*To do:* If a line comes after the one containing "Pictures or frames", leave it out; copy every line before it, and that line too, exactly as written, starting from the first line of the entries.

*Saved data entries:*

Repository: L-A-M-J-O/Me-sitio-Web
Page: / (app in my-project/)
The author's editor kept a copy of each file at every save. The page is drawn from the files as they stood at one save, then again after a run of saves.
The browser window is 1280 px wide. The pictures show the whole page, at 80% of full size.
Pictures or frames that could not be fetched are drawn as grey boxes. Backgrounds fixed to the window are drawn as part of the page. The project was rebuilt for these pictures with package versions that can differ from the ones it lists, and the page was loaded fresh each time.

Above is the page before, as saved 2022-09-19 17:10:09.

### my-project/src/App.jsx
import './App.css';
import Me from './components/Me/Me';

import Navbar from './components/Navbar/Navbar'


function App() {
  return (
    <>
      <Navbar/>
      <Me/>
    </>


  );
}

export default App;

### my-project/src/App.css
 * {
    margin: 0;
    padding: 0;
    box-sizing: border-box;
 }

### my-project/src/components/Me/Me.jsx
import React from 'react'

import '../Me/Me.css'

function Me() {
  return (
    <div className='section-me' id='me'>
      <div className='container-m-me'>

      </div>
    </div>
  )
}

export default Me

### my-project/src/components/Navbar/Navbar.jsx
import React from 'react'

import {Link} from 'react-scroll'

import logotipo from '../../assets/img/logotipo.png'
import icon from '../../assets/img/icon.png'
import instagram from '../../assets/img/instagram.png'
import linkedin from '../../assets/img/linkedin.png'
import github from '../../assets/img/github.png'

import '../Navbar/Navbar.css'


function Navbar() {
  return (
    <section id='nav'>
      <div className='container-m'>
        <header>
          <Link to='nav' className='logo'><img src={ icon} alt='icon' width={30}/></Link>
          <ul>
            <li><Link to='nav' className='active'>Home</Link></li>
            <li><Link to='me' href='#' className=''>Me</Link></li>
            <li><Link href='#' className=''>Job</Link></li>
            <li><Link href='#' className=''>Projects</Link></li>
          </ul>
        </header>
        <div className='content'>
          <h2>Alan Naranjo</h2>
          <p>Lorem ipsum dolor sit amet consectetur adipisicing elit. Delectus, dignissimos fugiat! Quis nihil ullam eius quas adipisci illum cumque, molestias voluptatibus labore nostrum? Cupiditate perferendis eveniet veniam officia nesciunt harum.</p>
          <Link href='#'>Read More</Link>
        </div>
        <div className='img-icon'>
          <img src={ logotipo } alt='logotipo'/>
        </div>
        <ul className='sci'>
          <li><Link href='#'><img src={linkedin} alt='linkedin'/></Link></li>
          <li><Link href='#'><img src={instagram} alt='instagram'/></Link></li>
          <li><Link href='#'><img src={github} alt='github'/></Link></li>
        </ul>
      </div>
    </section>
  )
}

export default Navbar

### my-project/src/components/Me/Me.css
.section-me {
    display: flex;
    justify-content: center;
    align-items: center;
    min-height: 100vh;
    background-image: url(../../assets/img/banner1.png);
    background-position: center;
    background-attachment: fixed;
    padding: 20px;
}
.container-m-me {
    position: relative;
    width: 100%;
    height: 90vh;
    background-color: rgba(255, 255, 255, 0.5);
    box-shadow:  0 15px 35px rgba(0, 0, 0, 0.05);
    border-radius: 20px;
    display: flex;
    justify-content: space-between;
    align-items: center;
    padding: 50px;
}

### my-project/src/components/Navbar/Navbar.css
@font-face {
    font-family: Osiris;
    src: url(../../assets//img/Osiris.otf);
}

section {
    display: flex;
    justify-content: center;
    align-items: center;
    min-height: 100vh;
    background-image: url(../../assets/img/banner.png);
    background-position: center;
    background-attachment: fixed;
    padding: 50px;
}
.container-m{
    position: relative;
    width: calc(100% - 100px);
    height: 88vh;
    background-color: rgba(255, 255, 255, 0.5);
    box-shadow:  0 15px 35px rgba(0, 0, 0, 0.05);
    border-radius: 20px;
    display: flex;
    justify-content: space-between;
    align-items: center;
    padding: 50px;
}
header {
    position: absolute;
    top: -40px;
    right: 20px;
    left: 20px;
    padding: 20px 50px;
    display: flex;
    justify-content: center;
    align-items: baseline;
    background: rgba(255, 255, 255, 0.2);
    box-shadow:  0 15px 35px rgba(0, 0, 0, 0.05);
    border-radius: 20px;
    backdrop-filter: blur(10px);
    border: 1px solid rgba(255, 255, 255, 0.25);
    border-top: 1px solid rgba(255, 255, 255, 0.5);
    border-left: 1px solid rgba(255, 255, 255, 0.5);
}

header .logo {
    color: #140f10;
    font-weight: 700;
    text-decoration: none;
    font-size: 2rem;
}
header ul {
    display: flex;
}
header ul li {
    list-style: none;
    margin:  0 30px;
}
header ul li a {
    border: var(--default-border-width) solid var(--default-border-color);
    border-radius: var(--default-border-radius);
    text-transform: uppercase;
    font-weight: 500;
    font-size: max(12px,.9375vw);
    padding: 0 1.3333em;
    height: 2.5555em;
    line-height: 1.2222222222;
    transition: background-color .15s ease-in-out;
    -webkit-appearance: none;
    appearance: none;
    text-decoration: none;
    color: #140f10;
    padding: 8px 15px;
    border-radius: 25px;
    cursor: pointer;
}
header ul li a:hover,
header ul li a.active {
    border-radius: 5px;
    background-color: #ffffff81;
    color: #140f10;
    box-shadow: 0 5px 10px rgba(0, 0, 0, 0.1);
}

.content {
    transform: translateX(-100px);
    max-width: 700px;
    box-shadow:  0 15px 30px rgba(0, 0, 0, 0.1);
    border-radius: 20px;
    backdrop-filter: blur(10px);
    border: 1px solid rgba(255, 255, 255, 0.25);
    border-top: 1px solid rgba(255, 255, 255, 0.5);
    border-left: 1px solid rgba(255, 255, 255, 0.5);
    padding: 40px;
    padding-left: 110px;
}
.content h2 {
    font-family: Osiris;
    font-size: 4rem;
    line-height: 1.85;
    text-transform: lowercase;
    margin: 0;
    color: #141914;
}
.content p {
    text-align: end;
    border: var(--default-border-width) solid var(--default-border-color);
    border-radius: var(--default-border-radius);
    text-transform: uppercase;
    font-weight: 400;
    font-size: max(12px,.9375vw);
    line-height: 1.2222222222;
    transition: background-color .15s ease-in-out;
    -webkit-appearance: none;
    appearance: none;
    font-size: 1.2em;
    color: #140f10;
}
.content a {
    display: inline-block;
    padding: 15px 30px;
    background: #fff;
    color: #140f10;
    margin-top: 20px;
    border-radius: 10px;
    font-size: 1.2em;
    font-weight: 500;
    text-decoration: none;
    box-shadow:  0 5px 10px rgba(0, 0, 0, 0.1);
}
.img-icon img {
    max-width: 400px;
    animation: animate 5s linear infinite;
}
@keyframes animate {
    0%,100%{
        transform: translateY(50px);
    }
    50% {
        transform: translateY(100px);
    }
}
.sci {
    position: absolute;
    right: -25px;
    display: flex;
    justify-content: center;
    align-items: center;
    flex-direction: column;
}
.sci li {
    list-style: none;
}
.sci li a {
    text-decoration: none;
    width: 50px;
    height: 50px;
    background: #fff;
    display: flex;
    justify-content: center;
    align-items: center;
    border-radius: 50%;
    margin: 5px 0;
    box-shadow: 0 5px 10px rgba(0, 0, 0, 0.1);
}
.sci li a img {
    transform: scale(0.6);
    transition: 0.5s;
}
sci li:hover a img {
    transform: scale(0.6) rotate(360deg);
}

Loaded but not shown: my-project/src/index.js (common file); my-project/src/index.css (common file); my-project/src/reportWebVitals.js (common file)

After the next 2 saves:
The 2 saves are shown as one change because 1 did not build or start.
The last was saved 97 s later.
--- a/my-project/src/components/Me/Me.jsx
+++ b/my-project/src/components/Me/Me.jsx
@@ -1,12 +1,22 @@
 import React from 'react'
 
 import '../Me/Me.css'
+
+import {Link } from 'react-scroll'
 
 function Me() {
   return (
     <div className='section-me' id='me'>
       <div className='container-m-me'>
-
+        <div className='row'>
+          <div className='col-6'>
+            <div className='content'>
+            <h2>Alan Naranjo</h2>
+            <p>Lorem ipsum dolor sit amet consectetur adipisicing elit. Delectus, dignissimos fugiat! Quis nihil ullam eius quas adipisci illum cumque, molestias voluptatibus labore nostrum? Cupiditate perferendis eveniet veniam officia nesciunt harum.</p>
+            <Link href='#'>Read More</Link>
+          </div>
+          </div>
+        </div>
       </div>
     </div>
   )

*Solved problem:*
Repository: L-A-M-J-O/Me-sitio-Web
Page: / (app in my-project/)
The author's editor kept a copy of each file at every save. The page is drawn from the files as they stood at one save, then again after a run of saves.
The browser window is 1280 px wide. The pictures show the whole page, at 80% of full size.
Pictures or frames that could not be fetched are drawn as grey boxes. Backgrounds fixed to the window are drawn as part of the page. The project was rebuilt for these pictures with package versions that can differ from the ones it lists, and the page was loaded fresh each time.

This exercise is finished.